DEPT OF STATISTICS:
All grades are plotted along the normal bell curve.
DEPT OF PSYCHOLOGY:
Students are asked to blot ink in their exam books, close them and turn them in. The professor opens the books and assigns the first grade that comes to mind.
DEPT OF HISTORY:
All students get the same grade they got last year.
DEPT OF PHILOSOPHY:
What is a grade?
DEPT OF MATHEMATICS:
Grades are variable.
DEPT OF LOGIC:
If and only if the student is present for the final and the student has accumulated a passing grade then the student will receive an A else the student will not receive an A.
DEPT OF COMPUTER SCIENCE:
Random number generator determines grade.
Each student must figure out his grade by listening to the instructor play the corresponding note (+ and – would be sharp and flat respectively).
Students are asked to defend their position of why they should receive an A.
Here is an explanation of the school homework policy for the average student. Students should not spend more than ninety minutes per night. This time should be budgeted in the following manner if the student desires to achieve moderate to good grades in his/her classes.
15 minutes looking for assignment.
11 minutes calling a friend for the assignment.
23 minutes explaining why the teacher is mean and just does not like children.
8 minutes in the bathroom.
10 minutes getting a snack.
7 minutes checking the TV Guide.
6 minutes telling parents that the teacher never explained the assignment.
10 minutes sitting at the kitchen table waiting for Mom or Dad to do the assignment

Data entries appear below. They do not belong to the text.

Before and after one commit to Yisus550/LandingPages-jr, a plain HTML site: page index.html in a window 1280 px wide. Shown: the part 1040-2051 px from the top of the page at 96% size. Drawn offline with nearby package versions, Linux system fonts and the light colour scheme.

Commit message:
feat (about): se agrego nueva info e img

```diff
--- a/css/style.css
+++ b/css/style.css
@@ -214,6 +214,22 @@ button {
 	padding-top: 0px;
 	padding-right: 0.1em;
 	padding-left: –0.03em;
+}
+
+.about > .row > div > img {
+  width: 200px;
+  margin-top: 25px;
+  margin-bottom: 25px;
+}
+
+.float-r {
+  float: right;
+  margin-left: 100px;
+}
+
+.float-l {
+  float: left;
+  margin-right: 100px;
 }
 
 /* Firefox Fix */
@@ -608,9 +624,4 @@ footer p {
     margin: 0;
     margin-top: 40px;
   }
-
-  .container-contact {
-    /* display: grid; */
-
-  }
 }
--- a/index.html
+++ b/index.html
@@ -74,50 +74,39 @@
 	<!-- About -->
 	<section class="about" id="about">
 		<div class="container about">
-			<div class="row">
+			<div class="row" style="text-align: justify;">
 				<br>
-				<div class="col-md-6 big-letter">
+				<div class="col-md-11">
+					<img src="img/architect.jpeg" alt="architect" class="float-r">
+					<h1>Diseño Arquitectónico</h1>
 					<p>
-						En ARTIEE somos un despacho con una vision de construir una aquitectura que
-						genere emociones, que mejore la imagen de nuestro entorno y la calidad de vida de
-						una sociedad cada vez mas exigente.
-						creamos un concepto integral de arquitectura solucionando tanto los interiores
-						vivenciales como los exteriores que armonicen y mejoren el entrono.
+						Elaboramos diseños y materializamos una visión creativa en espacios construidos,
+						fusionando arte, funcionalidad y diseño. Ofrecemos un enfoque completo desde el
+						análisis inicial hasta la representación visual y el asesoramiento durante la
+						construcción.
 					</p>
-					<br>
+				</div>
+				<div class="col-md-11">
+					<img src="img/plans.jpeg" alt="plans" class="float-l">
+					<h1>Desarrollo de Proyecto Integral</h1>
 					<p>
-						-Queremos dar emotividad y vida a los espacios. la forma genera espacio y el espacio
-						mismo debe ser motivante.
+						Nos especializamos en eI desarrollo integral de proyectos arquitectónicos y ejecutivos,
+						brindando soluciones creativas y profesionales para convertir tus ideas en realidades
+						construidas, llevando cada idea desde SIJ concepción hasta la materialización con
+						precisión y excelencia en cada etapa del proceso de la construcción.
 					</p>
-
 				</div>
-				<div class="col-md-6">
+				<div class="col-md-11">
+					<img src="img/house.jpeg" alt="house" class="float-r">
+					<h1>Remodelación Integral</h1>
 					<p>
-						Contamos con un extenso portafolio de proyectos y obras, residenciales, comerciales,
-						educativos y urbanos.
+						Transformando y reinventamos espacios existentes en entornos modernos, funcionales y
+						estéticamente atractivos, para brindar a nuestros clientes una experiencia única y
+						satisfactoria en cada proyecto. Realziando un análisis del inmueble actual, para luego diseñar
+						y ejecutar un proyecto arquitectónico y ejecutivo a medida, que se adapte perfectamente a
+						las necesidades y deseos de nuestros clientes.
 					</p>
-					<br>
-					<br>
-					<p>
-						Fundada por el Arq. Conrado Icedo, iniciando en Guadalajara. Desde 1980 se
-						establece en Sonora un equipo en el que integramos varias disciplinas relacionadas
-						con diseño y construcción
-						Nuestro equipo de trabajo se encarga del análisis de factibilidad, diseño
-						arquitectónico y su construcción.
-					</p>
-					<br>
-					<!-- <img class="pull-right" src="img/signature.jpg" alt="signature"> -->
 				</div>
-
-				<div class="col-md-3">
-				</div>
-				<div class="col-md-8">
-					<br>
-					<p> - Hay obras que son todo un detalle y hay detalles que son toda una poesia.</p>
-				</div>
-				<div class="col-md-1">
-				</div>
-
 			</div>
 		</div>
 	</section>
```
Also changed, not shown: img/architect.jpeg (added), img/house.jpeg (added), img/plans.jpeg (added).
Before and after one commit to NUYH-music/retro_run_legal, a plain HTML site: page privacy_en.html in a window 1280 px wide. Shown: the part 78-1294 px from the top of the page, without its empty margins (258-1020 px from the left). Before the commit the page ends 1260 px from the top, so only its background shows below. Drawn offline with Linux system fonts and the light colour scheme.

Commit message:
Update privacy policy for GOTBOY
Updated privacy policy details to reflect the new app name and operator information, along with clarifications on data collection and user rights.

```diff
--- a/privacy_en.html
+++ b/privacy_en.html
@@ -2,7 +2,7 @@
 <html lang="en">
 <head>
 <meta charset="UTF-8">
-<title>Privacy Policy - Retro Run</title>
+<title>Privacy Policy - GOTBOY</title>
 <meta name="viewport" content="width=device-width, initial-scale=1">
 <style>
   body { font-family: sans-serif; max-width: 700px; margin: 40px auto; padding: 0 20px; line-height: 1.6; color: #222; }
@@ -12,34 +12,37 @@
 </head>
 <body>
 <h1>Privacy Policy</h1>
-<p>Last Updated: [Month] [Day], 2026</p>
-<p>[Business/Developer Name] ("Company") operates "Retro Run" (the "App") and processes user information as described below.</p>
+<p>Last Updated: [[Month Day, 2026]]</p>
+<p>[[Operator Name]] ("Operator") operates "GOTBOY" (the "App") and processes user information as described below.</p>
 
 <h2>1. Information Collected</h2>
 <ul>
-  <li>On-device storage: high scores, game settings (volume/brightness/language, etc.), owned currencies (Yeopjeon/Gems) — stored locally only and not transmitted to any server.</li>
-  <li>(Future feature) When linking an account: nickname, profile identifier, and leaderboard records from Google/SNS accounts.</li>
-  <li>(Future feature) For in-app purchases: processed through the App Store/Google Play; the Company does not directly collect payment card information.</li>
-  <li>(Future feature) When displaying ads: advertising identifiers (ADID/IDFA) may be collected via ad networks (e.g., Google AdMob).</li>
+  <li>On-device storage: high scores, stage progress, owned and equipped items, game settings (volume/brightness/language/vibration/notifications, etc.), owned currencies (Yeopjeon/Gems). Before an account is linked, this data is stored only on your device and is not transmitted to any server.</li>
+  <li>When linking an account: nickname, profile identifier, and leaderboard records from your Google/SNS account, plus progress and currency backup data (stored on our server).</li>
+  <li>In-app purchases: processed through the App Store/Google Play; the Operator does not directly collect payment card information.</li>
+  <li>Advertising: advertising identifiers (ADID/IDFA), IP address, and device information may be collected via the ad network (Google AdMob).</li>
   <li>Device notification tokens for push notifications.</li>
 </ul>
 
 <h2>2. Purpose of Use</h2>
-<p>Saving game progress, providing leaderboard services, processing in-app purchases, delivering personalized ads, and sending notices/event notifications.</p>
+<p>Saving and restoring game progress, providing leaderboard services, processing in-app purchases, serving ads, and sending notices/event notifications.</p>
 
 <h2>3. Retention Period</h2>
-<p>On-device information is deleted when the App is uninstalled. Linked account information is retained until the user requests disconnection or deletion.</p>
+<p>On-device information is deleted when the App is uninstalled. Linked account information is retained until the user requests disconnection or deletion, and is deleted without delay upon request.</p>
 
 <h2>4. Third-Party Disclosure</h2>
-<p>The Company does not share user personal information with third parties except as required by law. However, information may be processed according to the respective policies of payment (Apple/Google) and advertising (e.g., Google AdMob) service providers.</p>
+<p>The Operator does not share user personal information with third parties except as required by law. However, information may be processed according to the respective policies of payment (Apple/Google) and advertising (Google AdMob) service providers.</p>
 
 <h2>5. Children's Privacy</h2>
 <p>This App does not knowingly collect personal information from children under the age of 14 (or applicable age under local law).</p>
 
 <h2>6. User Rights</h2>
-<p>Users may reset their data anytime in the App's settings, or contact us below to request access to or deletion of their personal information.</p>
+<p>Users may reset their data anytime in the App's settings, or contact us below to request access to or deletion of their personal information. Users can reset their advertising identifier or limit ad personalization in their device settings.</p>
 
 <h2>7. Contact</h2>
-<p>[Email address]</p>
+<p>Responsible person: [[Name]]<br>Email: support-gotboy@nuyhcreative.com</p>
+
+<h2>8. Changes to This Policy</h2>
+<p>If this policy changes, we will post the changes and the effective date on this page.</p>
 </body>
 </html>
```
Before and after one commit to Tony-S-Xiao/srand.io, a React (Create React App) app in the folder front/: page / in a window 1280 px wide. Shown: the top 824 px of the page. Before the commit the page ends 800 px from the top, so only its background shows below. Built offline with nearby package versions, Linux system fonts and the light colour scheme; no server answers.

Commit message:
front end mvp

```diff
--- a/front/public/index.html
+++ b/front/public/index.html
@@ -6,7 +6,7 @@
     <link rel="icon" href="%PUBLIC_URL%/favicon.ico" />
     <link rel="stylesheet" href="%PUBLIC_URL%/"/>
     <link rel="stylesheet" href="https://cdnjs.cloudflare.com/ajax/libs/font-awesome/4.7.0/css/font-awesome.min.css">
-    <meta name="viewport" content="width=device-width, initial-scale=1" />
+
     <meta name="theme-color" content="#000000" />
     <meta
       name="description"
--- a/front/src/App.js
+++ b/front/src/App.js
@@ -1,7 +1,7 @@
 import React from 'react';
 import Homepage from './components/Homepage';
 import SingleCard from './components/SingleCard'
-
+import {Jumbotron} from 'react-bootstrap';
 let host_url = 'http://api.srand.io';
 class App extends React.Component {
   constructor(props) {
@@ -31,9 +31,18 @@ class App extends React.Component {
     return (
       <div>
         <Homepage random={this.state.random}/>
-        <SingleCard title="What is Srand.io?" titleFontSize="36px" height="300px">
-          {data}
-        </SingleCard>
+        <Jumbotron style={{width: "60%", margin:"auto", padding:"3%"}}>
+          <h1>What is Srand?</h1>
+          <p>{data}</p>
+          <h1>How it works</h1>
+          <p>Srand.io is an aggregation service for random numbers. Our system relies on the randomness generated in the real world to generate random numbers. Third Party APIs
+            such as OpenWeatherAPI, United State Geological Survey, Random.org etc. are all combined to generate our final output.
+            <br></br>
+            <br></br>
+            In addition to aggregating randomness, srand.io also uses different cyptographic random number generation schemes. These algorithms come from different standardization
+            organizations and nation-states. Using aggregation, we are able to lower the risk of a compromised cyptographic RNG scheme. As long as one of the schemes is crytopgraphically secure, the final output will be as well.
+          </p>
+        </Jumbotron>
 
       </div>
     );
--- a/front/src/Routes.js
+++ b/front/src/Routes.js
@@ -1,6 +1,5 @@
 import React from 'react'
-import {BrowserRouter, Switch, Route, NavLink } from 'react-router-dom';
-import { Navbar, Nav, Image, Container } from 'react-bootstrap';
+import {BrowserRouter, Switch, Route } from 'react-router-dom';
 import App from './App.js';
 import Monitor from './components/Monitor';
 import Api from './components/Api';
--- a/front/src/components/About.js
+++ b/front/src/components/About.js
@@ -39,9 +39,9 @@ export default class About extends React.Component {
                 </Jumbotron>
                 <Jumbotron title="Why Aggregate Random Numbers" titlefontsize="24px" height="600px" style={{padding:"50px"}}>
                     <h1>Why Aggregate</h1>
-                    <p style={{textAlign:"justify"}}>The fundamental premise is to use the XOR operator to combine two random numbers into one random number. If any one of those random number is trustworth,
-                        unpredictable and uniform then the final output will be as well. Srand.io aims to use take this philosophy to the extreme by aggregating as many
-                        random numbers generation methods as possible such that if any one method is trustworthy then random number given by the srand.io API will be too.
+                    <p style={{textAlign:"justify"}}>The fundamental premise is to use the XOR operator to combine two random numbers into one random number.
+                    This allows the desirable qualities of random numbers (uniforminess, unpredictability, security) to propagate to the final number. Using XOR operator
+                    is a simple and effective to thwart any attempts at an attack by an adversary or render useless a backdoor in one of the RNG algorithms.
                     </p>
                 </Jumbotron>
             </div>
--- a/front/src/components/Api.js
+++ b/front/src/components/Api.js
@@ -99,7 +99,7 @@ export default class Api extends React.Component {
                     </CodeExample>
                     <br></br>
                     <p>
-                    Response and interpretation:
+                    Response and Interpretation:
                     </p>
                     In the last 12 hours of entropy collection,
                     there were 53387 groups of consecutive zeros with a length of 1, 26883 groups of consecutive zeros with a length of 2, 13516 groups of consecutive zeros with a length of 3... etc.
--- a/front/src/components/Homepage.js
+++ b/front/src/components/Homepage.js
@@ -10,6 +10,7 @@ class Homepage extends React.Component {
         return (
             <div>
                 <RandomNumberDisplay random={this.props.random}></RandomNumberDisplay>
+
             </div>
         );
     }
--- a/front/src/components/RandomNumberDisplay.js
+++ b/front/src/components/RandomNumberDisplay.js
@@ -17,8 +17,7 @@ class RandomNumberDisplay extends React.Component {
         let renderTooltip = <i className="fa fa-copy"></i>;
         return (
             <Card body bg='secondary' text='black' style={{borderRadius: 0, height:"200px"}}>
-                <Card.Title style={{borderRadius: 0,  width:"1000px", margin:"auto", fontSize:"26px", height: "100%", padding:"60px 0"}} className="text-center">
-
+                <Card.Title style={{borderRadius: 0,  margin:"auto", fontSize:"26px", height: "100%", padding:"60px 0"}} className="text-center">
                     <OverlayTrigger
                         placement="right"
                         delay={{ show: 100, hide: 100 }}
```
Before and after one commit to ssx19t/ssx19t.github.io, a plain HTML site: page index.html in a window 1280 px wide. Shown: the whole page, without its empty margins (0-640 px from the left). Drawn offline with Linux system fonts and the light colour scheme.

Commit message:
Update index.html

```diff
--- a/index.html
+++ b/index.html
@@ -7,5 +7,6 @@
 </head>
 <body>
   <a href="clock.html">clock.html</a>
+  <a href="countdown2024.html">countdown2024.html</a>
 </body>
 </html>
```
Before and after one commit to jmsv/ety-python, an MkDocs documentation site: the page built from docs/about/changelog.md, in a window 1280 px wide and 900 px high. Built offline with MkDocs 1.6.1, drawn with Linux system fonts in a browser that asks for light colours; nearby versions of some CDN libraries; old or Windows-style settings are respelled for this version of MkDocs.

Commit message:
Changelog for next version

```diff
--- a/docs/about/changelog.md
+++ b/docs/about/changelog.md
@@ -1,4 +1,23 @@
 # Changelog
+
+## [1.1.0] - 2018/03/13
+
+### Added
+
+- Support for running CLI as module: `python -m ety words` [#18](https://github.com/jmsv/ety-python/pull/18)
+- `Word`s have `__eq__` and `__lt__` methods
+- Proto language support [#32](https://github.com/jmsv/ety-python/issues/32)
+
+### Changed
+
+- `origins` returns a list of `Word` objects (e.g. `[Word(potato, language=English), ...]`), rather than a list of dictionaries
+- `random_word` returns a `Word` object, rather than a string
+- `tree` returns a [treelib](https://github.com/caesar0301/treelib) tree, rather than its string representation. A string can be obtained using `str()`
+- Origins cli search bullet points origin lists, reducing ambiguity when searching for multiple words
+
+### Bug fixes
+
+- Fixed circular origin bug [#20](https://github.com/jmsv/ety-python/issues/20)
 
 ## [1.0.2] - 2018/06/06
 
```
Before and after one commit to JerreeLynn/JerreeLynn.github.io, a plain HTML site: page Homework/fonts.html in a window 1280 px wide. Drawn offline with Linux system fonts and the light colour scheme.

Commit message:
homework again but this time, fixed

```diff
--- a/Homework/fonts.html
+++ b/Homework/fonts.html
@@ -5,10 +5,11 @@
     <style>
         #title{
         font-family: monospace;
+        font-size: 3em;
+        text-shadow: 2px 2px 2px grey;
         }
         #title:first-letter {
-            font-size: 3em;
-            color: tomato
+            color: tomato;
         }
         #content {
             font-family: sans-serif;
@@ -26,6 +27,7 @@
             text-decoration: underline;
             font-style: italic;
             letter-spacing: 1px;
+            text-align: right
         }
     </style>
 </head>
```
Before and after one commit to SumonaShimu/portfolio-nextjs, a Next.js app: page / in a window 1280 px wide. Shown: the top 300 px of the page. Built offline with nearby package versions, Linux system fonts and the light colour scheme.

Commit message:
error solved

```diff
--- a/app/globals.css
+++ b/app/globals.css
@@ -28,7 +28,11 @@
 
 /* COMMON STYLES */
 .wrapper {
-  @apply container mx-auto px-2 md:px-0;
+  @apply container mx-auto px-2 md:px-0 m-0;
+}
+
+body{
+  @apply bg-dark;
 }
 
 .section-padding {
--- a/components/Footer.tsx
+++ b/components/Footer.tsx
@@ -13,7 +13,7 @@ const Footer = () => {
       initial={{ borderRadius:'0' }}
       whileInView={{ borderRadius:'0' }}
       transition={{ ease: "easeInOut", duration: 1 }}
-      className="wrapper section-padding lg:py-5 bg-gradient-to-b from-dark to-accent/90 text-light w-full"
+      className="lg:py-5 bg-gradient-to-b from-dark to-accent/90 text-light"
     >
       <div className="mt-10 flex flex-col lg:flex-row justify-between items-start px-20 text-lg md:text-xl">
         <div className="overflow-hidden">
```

10. It doesnâ€™t bother me at all that my college roommate is making $80,000 a year on Wall Street.
9. Iâ€™d be delighted to proofread your book/chapter/article.
8. My work has a lot of practical importance.
7. I wouldnâ€™t never date an undergraduate.
6. Your latest article was so inspiring.
5. I turned down a lot of great job offers to come here.
4. I just have on more book to read and then Iâ€™ll start writing.
3. The department is giving me so much support.
2. My job prospects look really good.
1. No really, Iâ€™ll be out of here in only two more years